QI hear about "pot odds" in poker, but I don't really understand what it means. If I have a winning hand, why should I care how much money is in the pot? I just want to win the money. I knowBasil Nestor is the author of the new Playboy Complete Guide to Casino Gambling. This wonderful book teaches players how to avoid sucker bets and win more when playing gambling games. He is also the author of The Smarter Bet Guide series for video poker, slots, craps, and many other books about gambling. Basil's website is www.smarterbet.com
some books say that I should look at the pot to see if it is worth playing. But I would rather win something than nothing. Why should I throw away a possible winning hand?
AThere's a big difference between a winning poker hand (an absolute lock or nearly a lock) and a "possible" winning hand (top pair or something like that).
Let's say you're playing Texas hold'em

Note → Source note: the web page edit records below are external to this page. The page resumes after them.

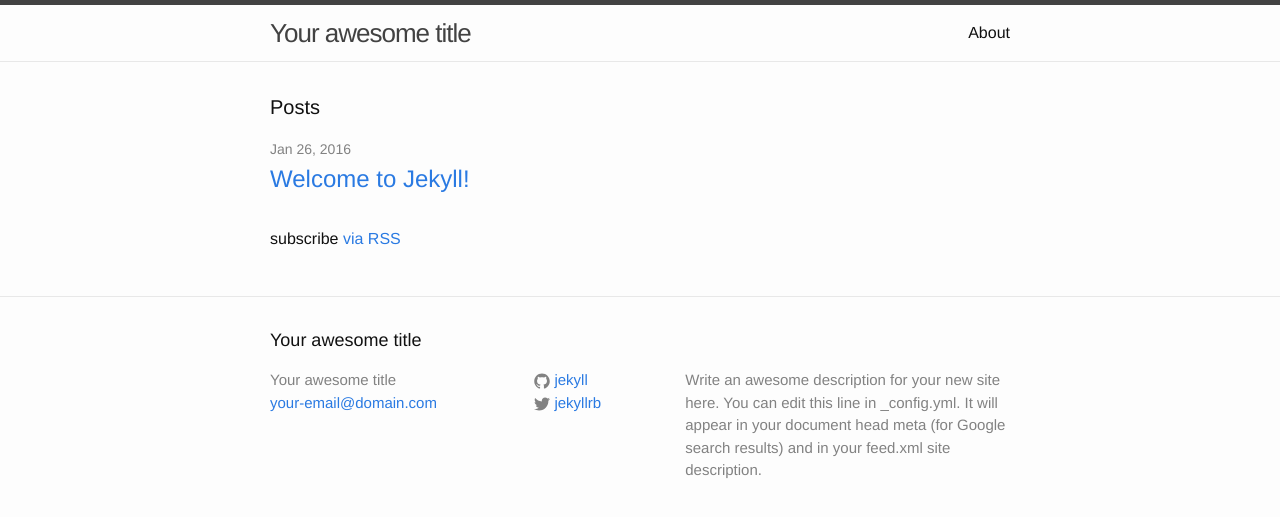
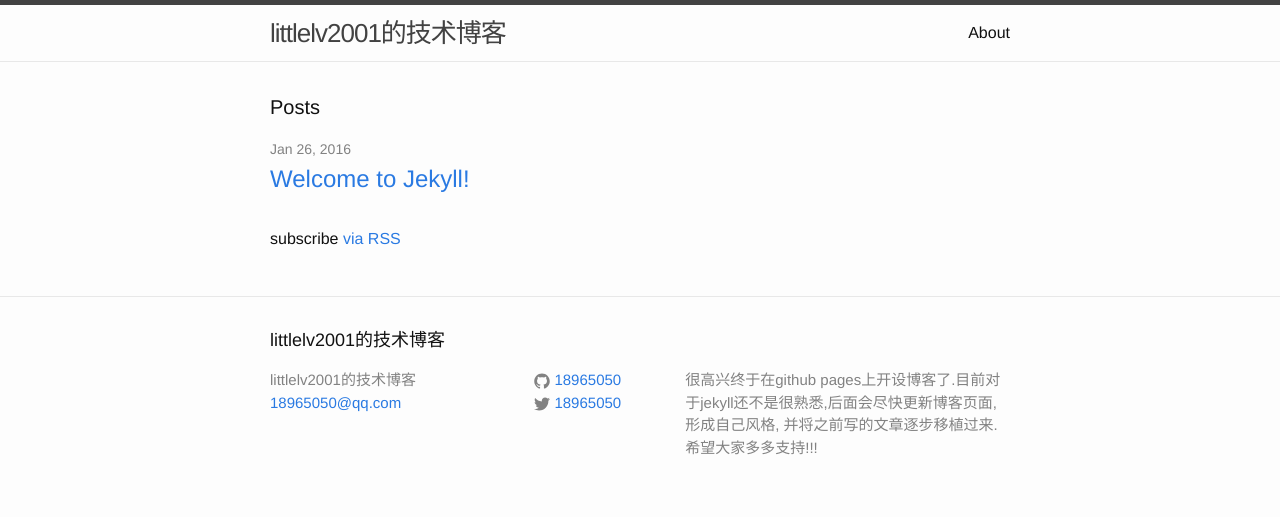
Before and after one commit to 18965050/18965050.github.io, a Jekyll site: the page built from index.html, in a window 1280 px wide. Shown: the top 517 px of the page. Built offline with Jekyll 4.4.1, drawn with Linux system fonts in a browser that asks for light colours.

Commit message:
个人博客搭建

```diff
--- a/_config.yml
+++ b/_config.yml
@@ -6,16 +6,16 @@
 # 'jekyll serve'. If you change this file, please restart the server process.
 
 # Site settings
-title: Your awesome title
-email: your-email@domain.com
+title: littlelv2001的技术博客
+email: 18965050@qq.com
 description: > # this means to ignore newlines until "baseurl:"
-  Write an awesome description for your new site here. You can edit this
-  line in _config.yml. It will appear in your document head meta (for
-  Google search results) and in your feed.xml site description.
+  很高兴终于在github pages上开设博客了.目前对于jekyll还不是很熟悉,后面会尽快更新博客页面, 形成自己风格,
+  并将之前写的文章逐步移植过来.
+  希望大家多多支持!!!
 baseurl: "" # the subpath of your site, e.g. /blog
-url: "http://yourdomain.com" # the base hostname & protocol for your site
-twitter_username: jekyllrb
-github_username:  jekyll
+url: "http://18965050.github.io/" # the base hostname & protocol for your site
+twitter_username: 18965050
+github_username:  18965050
 
 # Build settings
 markdown: kramdown
```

; you have an ace-high flush, but there's a possibility your opponent has a straight flush. In most fixed-limit games it would be correct to raise twice, and if you're reraised both times, then you just call to the river. Clearly, a fold would be incorrect. On the other hand, holding two red aces on the turn when the board is four-flushed spades and you're facing a raise and reraise...well that's just silly. You should fold. Yes, the hand can possibly win...but it's very unlikely.
These are extreme examples of how pot odds affect your decisions. In the latter case (when holding two red aces), there is almost no amount of money that should cause you to stay in the pot. Conversely, in the former case (having the ace-high-flush), even the smallest amount of money would be reasonably worth chasing because you have a good chance to win. But in most situations the correct decision isn't so obvious, so players must calculate pot odds.
Here's how you do it:
Let's say your odds of winning a particular hand are 1 in 5, and you expect to lose $50 every time that you don't win. It follows then that the fifth pot must return more than $200 for you to earn a profit. Since you can't predict which pot of the five you'll win, every pot played with this particular hand must be worth at least $200. A pot that has only $100 is not big enough. So you should fold if the pot is too small.
Similarly, you should lure opponents into betting/calling when the pot won't pay enough to justify their risk.
Of course, this requires you to accurately calculate the probability of winning and the cost of losing.
For more on pot odds and the odds of winning a particular hand, check out Chapter 5 of The Smarter Bet Guide to Poker.
Enjoy the game!